» WORKING DATA
==============================
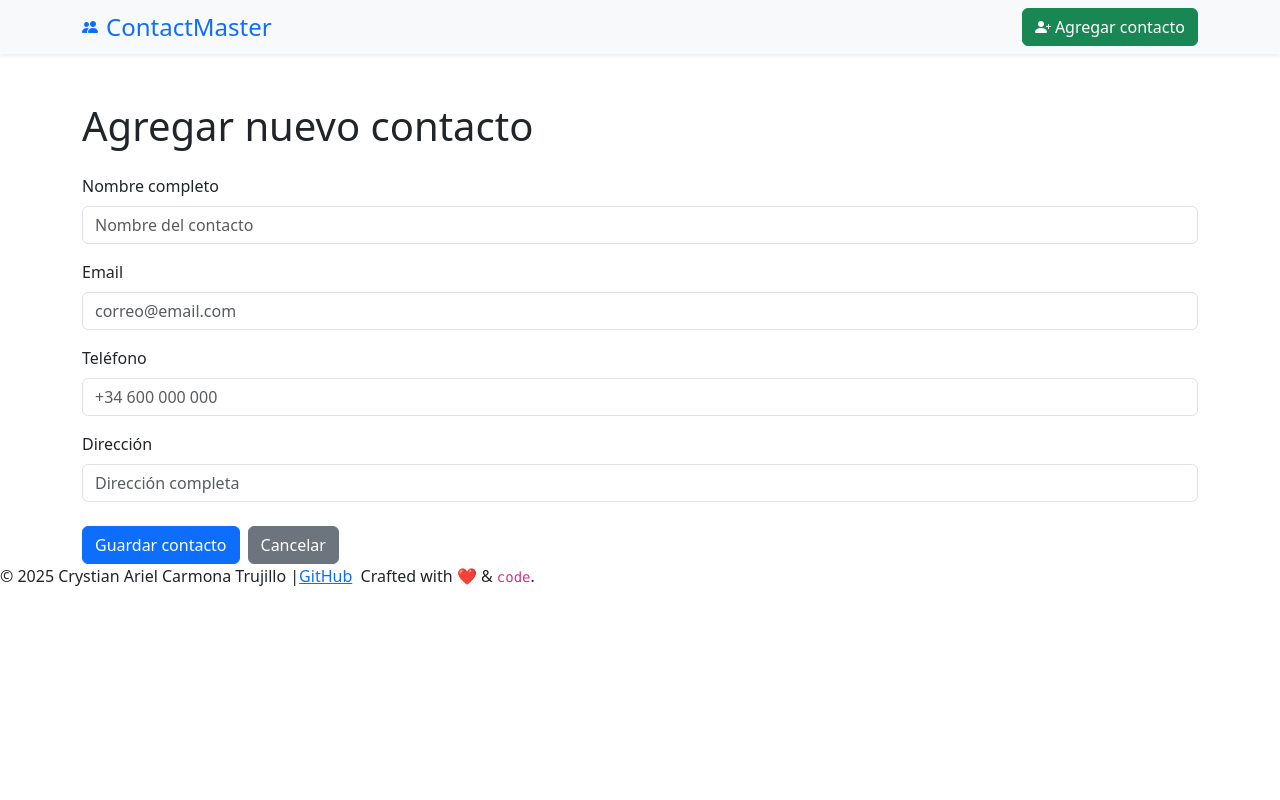
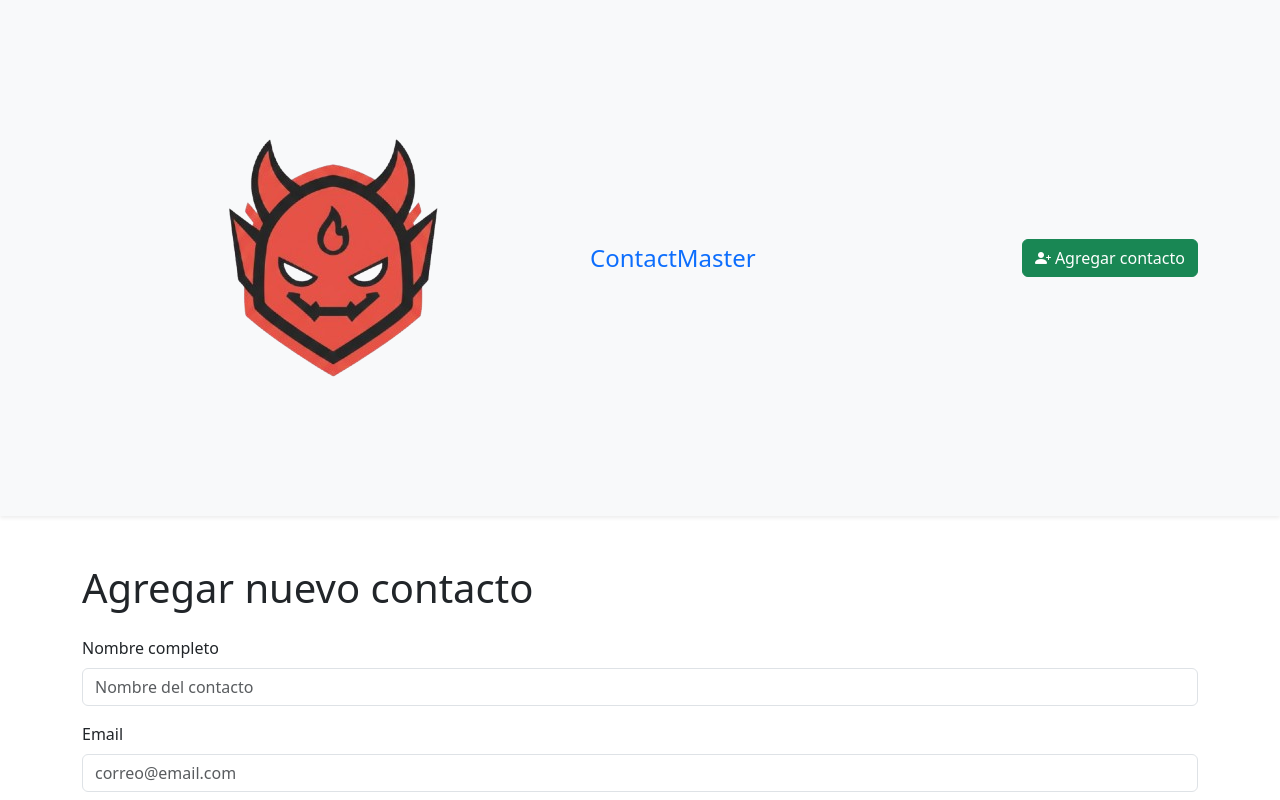
Before and after one commit to 4GeeksAcademy/Contactlist-React-Context-Crys, a React (Vite) app: page /contacts/add in a window 1280 px wide. Shown: the top 800 px of the page. Built offline with nearby package versions, Linux system fonts and the light colour scheme; no server answers.

Commit message:
logotipo y ico ok, pendiente css

```diff
--- a/index.html
+++ b/index.html
@@ -3,7 +3,7 @@
 
 <head>
   <meta charset="UTF-8" />
-  <link rel="icon" type="icon" href="/4geeks.ico" />
+  <link rel="icon" type="icon" href="/comunidades.ico" />
   <link href="https://cdn.jsdelivr.net/npm/bootstrap@5.3.2/dist/css/bootstrap.min.css" rel="stylesheet"
     integrity="sha384-T3c6CoIi6uLrA9TneNEoa7RxnatzjcDSCmG1MXxSR1GAsXEV/Dwwykc2MPK8M2HN" crossorigin="anonymous">
   <link rel="stylesheet" href="https://cdnjs.cloudflare.com/ajax/libs/font-awesome/6.5.2/css/all.min.css"
--- a/src/components/Navbar.jsx
+++ b/src/components/Navbar.jsx
@@ -1,5 +1,6 @@
 import { Link } from "react-router-dom";
-import  useGlobalReducer  from "../hooks/useGlobalReducer"; // si luego manejamos modal o acciones
+import useGlobalReducer from "../hooks/useGlobalReducer"; // si luego manejamos modal o acciones
+import logo from "../assets/logotipo.jpg";
 
 export const Navbar = () => {
     const { dispatch } = useGlobalReducer(); // opcional si quieres usarlo para abrir modal
@@ -9,11 +10,17 @@ export const Navbar = () => {
             <div className="container d-flex justify-content-between align-items-center">
 
                 {/* Título con logo */}
-                <Link to="/" className="navbar-title d-flex align-items-center text-decoration-none">
-                    <i className="bi bi-people-fill me-2"></i> {/* Icono Bootstrap */}
+                <Link
+                    to="/"
+                    className="navbar-title d-flex align-items-center text-decoration-none"
+                >
+                    <img
+                        src={logo}
+                        alt="ContactMaster logo"
+                        className="me-2 navbar-logo"
+                    />
                     <span className="h4 mb-0">ContactMaster</span>
                 </Link>
-
                 {/* Botón agregar contacto */}
                 <div className="navbar-actions">
                     <Link to="/contacts/add">  {/* más adelante será ruta de formulario */}
```
Also changed, not shown: src/assets/logotipo.jpg (added), 1 other file (tests, documents, lock files or other folders).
==============================
» EXERCISE
Find every line of the data that includes the string "className". Copy each of those lines.

» SOLVED PROBLEM
             <div className="container d-flex justify-content-between align-items-center">
-                <Link to="/" className="navbar-title d-flex align-items-center text-decoration-none">
-                    <i className="bi bi-people-fill me-2"></i> {/* Icono Bootstrap */}
+                    className="navbar-title d-flex align-items-center text-decoration-none"
+                        className="me-2 navbar-logo"
                     <span className="h4 mb-0">ContactMaster</span>
                 <div className="navbar-actions">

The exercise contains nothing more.